Work to complete:
Keyword search on "color": report each line of the records that contains it.

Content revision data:

- - -

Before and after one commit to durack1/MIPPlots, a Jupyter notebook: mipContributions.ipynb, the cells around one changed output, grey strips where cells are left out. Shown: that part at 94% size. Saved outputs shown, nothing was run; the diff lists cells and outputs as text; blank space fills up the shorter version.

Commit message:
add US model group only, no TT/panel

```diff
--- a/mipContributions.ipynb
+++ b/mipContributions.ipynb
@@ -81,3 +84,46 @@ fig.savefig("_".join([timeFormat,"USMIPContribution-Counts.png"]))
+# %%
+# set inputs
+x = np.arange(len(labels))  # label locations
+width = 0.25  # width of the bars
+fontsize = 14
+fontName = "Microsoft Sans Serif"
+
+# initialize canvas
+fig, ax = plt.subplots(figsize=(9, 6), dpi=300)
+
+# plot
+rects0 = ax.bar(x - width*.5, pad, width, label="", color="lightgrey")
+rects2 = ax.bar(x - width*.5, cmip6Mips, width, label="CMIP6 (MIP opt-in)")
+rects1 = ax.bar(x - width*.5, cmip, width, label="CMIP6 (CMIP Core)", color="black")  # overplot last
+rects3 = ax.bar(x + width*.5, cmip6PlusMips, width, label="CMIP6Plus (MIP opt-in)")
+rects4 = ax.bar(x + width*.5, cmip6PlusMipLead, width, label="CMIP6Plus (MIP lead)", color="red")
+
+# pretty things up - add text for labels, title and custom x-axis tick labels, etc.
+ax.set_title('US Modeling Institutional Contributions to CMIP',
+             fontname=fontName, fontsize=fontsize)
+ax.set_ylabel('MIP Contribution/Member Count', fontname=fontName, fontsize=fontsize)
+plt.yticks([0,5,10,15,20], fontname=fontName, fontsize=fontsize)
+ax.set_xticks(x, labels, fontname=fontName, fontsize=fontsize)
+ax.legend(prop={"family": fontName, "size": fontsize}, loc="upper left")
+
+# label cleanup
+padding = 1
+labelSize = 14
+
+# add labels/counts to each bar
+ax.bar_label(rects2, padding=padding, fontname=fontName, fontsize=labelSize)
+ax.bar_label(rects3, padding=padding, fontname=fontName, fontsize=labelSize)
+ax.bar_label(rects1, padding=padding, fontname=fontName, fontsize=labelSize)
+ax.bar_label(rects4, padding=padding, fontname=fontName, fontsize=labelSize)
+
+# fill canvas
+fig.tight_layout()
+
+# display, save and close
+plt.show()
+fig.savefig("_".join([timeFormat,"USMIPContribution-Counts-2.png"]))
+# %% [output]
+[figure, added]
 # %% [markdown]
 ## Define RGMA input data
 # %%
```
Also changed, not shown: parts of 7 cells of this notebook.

- - -

Response area:
+rects0 = ax.bar(x - width*.5, pad, width, label="", color="lightgrey")
+rects1 = ax.bar(x - width*.5, cmip, width, label="CMIP6 (CMIP Core)", color="black")  # overplot last
+rects4 = ax.bar(x + width*.5, cmip6PlusMipLead, width, label="CMIP6Plus (MIP lead)", color="red")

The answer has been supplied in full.